[Material provided]
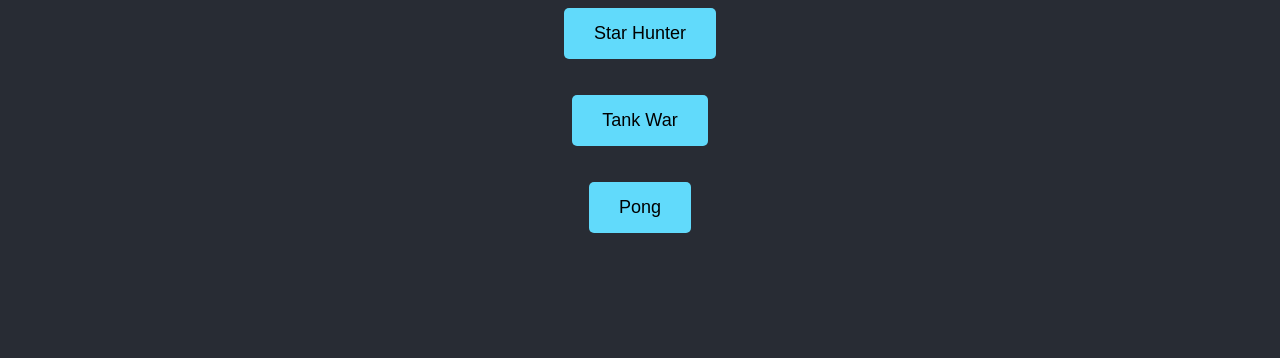
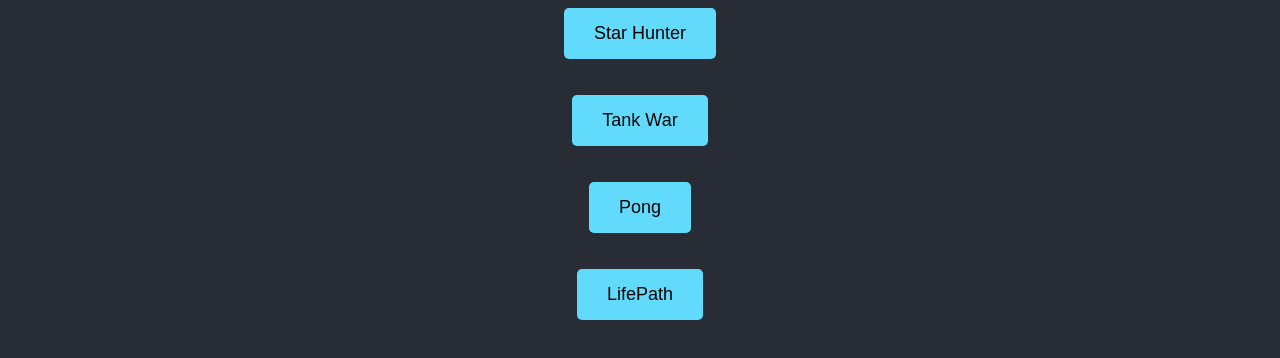
Before and after one commit to Gerard010/PlayZone, a plain HTML site: page index.html in a window 1280 px wide. Shown: the part 152-510 px from the top of the page. Drawn offline with Linux system fonts and the light colour scheme.

Commit message:
Update index.html

```diff
--- a/index.html
+++ b/index.html
@@ -182,6 +182,7 @@
     <button onclick="location.href='Games/Game_1/Game_1.html'">Star Hunter</button><br>
     <button onclick="location.href='Games/Game_2/Game_2.html'">Tank War</button><br>
     <button onclick="location.href='Games/Game_3/Game_3.html'">Pong</button><br>
+    <button onclick="location.href='Games/Game_4/index.html'">LifePath</button><br>
 
     <!-- Dark Mode Switch -->
     <label class="switch">
```
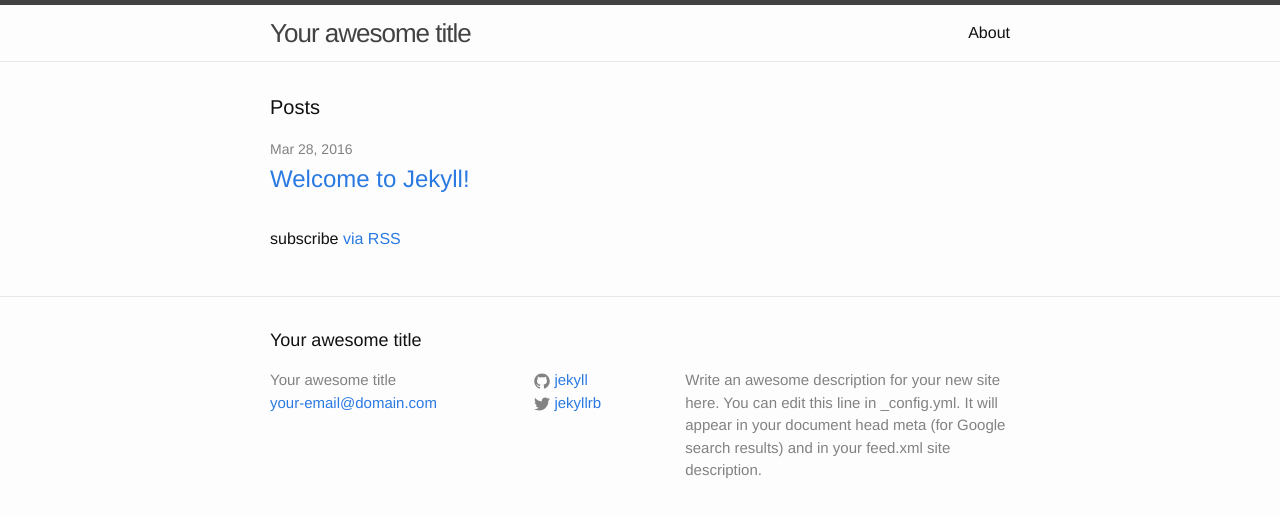
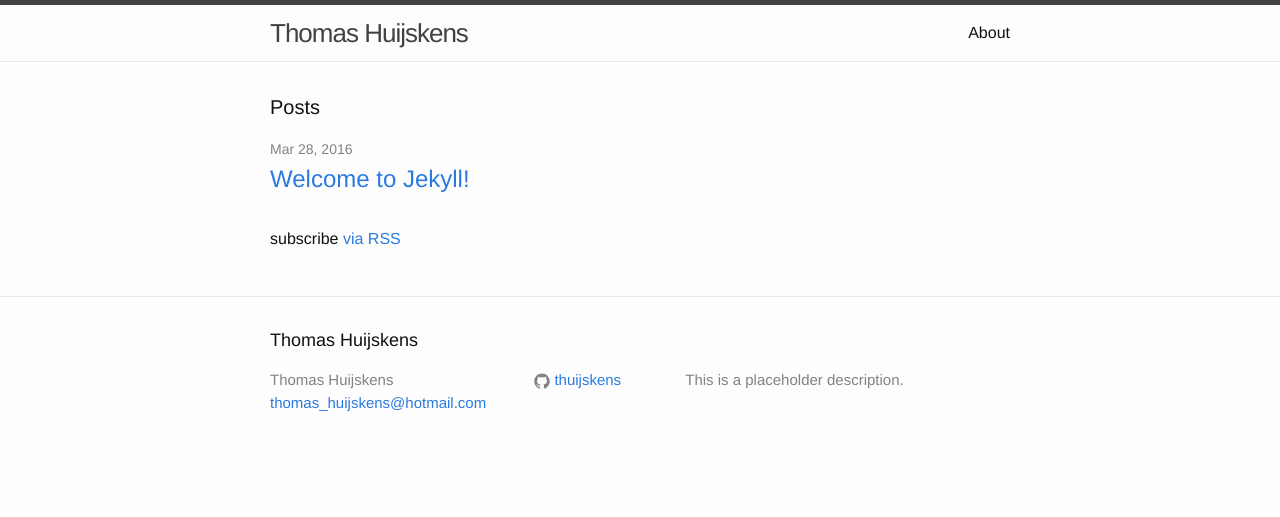
Before and after one commit to thuijskens/thuijskens.github.io, a Jekyll site: the page built from index.html, in a window 1280 px wide. Shown: the top 517 px of the page. Built offline with Jekyll 4.4.1, drawn with Linux system fonts in a browser that asks for light colours.

Commit message:
Updatd config.yml

```diff
--- a/_config.yml
+++ b/_config.yml
@@ -6,16 +6,13 @@
 # 'jekyll serve'. If you change this file, please restart the server process.
 
 # Site settings
-title: Your awesome title
-email: your-email@domain.com
+title: Thomas Huijskens
+email: thomas_huijskens@hotmail.com
 description: > # this means to ignore newlines until "baseurl:"
-  Write an awesome description for your new site here. You can edit this
-  line in _config.yml. It will appear in your document head meta (for
-  Google search results) and in your feed.xml site description.
+  This is a placeholder description.
 baseurl: "" # the subpath of your site, e.g. /blog
-url: "http://yourdomain.com" # the base hostname & protocol for your site
-twitter_username: jekyllrb
-github_username:  jekyll
+url: "http://thuijskens.github.io" # the base hostname & protocol for your site
+github_username:  thuijskens
 
 # Build settings
 markdown: kramdown
```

[What to work on]
Return each entry exactly as it stands above, apart from any images.

[Written solution]
Before and after one commit to Gerard010/PlayZone, a plain HTML site: page index.html in a window 1280 px wide. Shown: the part 152-510 px from the top of the page. Drawn offline with Linux system fonts and the light colour scheme.

Commit message:
Update index.html

```diff
--- a/index.html
+++ b/index.html
@@ -182,6 +182,7 @@
     <button onclick="location.href='Games/Game_1/Game_1.html'">Star Hunter</button><br>
     <button onclick="location.href='Games/Game_2/Game_2.html'">Tank War</button><br>
     <button onclick="location.href='Games/Game_3/Game_3.html'">Pong</button><br>
+    <button onclick="location.href='Games/Game_4/index.html'">LifePath</button><br>
 
     <!-- Dark Mode Switch -->
     <label class="switch">
```
Before and after one commit to thuijskens/thuijskens.github.io, a Jekyll site: the page built from index.html, in a window 1280 px wide. Shown: the top 517 px of the page. Built offline with Jekyll 4.4.1, drawn with Linux system fonts in a browser that asks for light colours.

Commit message:
Updatd config.yml

```diff
--- a/_config.yml
+++ b/_config.yml
@@ -6,16 +6,13 @@
 # 'jekyll serve'. If you change this file, please restart the server process.
 
 # Site settings
-title: Your awesome title
-email: your-email@domain.com
+title: Thomas Huijskens
+email: thomas_huijskens@hotmail.com
 description: > # this means to ignore newlines until "baseurl:"
-  Write an awesome description for your new site here. You can edit this
-  line in _config.yml. It will appear in your document head meta (for
-  Google search results) and in your feed.xml site description.
+  This is a placeholder description.
 baseurl: "" # the subpath of your site, e.g. /blog
-url: "http://yourdomain.com" # the base hostname & protocol for your site
-twitter_username: jekyllrb
-github_username:  jekyll
+url: "http://thuijskens.github.io" # the base hostname & protocol for your site
+github_username:  thuijskens
 
 # Build settings
 markdown: kramdown
```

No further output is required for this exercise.